If you read Yoo’s op-ed, you’ll see he offers as support for the doctrine of the unitary executive only a single sentence from Article II of the Constitution and some snippets from Alexander Hamilton’s contributions to The Federalist. Hamilton was the member of the constitutional convention most supportive of a strong executive. He left the proceedings for several weeks when he didn’t get his way, returning only to sign the finished document. The use Yoo makes of Hamilton’s remarks are strongly antithetical to the spirit of the U.S. Constitution, which everywhere seeks to divide and separate power to prevent tyrannical domination by any person or group. The ‘unitary executive’ is a pernicious doctrine that seeks to make the Constitution say what Hamilton was unable to have it say in 1787.
I want to be clear: I do not think that obstruction of justice is at the heart of this crisis. The crisis has much more to do with the general unfitness of Trump to be President, with a number of reckless, nation-threatening steps he has taken or tried to take, and with the continuing support of the man on the part of Republican party leaders in the face of this unfitness and various reckless actions. I believe the proper remedies are more likely to be political than legal.
I agree with Yoo when he notes that impeachment does not require a showing of criminal behavior:
Contrary to common wisdom, impeachment does not require the president to commit a crime but instead refers to significant political mistakes or even incompetence. This was the framers’ intent — as Hamilton explained in Federalist 65, impeachment was to tackle “the misconduct of public men” or “the abuse or violation of some public trust.” Such offenses, he wrote, “are of a nature which may with peculiar propriety be denominated political, as they relate chiefly to injuries done immediately to the society itself.”
Nevertheless, with Thomas Friedman, I am inclined to think impeachment is unlikely given the Republican leadership’s perfidy in backing Trump. “This G.O.P. is not going to impeach him; forget that fantasy. Either Democrats get a lever of power, or we’re stuck emailing each other “S.N.L.” skits.” Rather, we have to look to the 2018 and 2020 elections, hoping no disaster befalls the republic before those elections.

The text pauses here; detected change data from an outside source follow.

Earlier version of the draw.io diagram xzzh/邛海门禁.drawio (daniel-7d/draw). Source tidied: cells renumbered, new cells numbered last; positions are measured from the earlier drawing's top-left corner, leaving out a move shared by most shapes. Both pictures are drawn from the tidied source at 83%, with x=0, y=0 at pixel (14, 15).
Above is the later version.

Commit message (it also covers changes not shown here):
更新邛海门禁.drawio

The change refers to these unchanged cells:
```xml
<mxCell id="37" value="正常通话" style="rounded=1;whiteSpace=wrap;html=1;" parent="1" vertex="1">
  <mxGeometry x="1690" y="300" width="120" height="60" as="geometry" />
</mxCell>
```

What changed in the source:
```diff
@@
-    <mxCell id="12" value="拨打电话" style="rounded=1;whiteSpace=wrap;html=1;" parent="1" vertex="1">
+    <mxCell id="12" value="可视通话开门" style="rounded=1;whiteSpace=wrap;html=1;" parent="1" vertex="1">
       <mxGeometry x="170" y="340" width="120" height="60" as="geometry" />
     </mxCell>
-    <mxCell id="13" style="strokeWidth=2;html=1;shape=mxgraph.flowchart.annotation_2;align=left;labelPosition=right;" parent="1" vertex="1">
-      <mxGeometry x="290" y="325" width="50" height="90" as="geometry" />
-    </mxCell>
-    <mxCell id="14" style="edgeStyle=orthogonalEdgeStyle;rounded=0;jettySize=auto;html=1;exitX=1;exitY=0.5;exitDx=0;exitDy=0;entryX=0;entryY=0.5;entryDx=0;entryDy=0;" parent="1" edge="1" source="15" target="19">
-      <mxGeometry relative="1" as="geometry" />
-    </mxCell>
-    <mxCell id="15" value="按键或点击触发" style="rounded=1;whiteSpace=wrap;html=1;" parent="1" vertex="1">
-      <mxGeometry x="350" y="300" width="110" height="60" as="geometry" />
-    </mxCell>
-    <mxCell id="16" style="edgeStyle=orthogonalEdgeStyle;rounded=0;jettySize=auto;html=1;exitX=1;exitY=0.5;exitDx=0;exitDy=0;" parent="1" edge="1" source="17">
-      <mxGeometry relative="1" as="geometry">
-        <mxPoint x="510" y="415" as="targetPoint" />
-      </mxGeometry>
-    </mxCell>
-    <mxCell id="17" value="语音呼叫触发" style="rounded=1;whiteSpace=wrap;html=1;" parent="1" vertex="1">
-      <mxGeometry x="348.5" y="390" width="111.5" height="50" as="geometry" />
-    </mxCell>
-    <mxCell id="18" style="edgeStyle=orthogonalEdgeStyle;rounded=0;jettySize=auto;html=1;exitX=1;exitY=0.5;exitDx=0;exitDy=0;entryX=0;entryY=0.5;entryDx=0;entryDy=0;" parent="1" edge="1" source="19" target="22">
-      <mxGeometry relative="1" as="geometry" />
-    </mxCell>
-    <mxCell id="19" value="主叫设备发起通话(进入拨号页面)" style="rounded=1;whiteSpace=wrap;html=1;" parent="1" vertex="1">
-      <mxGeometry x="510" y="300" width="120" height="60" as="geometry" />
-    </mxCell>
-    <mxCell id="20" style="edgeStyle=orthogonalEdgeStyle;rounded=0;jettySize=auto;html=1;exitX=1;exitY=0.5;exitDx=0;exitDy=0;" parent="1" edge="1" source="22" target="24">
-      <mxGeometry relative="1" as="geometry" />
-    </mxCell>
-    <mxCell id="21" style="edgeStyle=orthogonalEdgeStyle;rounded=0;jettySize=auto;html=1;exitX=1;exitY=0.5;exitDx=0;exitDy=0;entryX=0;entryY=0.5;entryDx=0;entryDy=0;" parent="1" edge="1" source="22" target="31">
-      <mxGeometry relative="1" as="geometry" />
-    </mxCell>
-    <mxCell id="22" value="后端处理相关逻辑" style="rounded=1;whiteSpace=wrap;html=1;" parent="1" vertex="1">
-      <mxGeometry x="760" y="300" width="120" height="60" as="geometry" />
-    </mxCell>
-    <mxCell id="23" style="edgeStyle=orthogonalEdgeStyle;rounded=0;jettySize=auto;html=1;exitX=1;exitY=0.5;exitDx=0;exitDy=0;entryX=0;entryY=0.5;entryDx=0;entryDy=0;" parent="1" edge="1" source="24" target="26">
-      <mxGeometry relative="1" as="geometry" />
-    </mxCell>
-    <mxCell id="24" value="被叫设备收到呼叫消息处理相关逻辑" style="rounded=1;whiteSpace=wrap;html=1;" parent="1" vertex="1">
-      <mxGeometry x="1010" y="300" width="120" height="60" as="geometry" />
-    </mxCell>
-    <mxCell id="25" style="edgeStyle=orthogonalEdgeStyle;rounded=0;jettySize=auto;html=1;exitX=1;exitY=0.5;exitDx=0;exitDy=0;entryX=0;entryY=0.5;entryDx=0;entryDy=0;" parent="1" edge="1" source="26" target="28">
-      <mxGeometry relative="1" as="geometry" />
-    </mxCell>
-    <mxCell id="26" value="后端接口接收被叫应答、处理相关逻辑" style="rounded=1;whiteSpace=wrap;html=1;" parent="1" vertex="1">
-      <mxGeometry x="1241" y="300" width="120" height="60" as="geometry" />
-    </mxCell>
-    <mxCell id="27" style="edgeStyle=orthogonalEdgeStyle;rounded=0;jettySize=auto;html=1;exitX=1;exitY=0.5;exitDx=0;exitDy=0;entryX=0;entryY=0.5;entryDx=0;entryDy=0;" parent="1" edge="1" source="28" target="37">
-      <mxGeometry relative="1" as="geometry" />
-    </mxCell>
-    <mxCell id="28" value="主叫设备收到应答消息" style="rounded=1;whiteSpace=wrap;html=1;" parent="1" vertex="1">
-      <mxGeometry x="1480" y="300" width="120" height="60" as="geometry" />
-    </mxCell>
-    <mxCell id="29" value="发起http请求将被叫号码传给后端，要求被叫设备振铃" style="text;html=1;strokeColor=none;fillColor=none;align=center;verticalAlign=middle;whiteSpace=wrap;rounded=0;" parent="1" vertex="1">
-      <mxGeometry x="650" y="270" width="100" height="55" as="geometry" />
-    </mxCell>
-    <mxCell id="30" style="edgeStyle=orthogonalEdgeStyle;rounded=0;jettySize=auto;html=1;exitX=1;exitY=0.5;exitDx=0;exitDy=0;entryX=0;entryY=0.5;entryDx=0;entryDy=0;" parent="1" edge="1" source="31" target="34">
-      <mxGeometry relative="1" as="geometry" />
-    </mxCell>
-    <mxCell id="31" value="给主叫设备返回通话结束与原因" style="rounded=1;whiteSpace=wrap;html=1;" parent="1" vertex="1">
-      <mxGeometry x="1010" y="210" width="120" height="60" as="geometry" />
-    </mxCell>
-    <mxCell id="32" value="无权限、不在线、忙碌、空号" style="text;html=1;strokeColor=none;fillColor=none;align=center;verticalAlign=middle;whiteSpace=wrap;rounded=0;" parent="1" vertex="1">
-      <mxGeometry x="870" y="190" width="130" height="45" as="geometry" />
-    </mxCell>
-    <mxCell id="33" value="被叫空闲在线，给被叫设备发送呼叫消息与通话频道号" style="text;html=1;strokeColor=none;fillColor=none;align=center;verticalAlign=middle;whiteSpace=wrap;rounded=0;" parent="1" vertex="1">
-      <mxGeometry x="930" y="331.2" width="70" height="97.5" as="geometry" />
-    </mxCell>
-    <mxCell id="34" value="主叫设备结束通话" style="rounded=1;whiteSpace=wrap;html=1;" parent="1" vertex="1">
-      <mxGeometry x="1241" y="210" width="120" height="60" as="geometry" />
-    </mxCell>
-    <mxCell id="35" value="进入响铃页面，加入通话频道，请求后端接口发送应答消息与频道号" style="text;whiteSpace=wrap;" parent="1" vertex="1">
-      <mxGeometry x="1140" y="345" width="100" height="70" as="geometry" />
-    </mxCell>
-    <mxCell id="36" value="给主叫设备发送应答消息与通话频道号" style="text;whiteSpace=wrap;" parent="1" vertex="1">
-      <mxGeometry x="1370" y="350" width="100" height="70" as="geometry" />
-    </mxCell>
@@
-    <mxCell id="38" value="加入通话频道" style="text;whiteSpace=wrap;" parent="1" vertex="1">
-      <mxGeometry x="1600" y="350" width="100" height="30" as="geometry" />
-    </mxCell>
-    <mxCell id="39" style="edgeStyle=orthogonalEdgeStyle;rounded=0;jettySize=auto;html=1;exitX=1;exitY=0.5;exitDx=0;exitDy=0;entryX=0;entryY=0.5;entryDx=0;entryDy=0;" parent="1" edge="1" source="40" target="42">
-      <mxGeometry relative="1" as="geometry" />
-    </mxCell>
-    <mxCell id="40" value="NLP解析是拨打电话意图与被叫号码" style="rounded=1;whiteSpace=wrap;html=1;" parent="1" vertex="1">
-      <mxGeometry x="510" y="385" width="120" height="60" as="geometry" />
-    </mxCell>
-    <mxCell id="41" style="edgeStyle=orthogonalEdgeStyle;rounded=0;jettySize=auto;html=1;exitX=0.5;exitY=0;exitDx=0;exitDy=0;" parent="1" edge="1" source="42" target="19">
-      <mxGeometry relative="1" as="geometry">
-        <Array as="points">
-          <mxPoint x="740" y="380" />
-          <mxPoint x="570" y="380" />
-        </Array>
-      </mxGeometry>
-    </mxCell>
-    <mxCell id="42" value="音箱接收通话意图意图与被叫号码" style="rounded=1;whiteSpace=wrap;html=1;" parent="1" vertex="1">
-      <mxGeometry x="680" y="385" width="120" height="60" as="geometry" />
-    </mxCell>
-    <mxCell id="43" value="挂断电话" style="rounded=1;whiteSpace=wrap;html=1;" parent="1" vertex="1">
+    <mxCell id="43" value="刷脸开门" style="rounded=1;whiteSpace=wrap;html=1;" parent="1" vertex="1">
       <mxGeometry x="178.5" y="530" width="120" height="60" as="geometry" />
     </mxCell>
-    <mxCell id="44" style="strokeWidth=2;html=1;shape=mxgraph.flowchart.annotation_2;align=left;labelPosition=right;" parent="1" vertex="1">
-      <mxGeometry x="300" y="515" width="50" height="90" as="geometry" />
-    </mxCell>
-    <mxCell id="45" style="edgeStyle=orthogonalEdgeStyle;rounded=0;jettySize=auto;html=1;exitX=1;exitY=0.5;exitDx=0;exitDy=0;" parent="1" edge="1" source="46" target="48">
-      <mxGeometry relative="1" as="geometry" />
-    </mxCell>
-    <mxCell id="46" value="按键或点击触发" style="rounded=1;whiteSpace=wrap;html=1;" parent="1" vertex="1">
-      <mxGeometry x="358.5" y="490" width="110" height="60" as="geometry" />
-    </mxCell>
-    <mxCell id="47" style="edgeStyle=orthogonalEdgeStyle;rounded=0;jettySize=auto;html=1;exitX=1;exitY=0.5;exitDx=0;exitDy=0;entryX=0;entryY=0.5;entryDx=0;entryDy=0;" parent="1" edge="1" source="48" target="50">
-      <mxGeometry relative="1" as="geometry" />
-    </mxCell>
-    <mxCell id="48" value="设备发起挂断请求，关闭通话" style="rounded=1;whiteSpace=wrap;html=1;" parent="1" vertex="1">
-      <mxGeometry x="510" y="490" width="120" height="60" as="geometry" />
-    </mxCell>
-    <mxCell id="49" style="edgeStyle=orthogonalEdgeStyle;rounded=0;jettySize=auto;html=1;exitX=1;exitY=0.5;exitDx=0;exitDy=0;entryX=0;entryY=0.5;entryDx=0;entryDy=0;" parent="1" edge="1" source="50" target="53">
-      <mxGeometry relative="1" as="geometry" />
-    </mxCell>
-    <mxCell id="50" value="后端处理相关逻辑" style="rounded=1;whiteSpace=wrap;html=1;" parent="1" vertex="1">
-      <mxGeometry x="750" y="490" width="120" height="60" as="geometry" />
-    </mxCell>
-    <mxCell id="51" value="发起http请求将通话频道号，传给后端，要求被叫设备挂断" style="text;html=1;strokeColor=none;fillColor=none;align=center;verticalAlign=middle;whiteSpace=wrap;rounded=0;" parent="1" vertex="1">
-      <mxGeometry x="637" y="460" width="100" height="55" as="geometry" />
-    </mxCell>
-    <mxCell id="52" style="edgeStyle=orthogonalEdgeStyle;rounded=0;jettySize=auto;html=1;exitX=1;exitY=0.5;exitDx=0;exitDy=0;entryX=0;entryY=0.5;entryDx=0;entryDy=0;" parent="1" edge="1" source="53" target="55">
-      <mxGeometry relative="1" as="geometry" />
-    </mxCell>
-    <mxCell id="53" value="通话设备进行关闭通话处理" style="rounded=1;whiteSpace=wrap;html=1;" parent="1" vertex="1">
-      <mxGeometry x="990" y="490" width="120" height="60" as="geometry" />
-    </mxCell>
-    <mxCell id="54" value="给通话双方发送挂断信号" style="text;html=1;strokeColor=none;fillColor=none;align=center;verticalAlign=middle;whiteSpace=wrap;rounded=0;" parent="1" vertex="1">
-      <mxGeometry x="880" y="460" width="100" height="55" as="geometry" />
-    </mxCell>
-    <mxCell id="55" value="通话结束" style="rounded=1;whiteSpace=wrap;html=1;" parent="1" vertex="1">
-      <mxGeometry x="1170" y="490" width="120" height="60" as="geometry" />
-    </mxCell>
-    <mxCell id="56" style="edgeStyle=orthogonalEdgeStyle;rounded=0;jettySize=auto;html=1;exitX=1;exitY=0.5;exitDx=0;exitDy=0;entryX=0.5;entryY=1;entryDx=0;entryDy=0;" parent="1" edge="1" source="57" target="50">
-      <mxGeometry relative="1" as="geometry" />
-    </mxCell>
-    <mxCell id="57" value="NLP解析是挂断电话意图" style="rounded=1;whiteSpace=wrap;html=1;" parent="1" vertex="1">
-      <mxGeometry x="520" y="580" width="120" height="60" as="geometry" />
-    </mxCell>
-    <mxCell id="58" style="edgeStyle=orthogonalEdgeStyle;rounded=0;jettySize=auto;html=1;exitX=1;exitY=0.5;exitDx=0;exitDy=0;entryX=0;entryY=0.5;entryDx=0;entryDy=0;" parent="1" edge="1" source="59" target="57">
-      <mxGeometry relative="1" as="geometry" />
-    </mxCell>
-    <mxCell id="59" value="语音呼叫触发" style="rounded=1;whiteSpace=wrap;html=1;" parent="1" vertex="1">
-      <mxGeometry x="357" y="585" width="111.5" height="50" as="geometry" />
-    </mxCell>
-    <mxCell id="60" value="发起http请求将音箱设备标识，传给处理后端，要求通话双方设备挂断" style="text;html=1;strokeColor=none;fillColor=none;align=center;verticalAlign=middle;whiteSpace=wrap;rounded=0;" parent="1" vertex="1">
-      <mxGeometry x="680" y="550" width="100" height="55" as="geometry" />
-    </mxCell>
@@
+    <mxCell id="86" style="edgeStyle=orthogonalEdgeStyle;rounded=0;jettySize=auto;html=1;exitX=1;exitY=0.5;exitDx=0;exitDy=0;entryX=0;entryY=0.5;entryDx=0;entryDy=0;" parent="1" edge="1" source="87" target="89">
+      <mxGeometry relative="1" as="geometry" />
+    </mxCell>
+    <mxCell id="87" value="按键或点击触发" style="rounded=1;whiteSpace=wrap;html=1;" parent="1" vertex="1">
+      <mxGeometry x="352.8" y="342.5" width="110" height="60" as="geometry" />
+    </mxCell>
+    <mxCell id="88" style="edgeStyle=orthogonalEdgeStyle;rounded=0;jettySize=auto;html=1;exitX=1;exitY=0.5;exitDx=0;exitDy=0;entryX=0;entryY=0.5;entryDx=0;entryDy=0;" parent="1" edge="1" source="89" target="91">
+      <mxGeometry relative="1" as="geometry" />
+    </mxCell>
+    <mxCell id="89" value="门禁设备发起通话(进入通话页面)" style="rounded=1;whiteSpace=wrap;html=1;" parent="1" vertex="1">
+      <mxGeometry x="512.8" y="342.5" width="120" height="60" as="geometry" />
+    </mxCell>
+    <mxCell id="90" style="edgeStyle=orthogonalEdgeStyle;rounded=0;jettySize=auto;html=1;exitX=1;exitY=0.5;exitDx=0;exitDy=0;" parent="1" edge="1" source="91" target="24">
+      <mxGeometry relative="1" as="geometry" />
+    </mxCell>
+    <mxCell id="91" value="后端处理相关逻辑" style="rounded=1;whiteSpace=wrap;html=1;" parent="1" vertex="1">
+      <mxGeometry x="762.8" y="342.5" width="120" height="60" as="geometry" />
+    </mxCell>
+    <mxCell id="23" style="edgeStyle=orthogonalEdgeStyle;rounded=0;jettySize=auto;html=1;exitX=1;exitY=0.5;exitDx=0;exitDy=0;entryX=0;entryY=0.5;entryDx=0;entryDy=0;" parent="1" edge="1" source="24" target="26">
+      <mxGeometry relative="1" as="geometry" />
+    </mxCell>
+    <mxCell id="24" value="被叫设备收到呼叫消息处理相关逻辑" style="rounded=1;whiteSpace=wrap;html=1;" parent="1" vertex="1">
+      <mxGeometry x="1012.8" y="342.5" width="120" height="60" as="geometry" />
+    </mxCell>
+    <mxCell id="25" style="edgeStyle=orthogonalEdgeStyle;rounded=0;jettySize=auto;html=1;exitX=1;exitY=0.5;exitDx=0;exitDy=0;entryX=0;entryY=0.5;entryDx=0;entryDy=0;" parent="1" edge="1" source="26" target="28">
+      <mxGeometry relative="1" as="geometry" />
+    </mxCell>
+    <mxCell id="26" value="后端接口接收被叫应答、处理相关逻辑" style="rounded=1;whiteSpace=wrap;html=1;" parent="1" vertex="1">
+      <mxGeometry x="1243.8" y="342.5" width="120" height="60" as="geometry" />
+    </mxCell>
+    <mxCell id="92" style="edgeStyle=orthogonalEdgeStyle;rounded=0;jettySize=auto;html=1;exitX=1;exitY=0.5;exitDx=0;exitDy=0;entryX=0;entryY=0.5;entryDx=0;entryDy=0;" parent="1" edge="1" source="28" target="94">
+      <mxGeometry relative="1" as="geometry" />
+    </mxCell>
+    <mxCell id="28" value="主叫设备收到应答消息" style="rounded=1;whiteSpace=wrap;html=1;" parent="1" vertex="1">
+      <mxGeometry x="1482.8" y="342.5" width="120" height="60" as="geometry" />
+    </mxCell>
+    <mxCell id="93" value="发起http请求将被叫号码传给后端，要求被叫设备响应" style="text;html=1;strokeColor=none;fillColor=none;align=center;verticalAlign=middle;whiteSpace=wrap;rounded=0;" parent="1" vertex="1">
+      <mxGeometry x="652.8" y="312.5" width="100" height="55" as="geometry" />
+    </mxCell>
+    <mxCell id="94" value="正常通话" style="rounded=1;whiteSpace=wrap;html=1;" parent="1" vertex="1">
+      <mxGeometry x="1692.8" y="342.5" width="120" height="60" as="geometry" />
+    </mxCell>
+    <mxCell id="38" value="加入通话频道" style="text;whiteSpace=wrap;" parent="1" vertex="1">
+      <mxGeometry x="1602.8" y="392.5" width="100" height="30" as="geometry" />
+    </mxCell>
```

Meanwhile let’s not swallow the unitary executive claim of Yoo, Calabresi and others that the president is, essentially, above the law.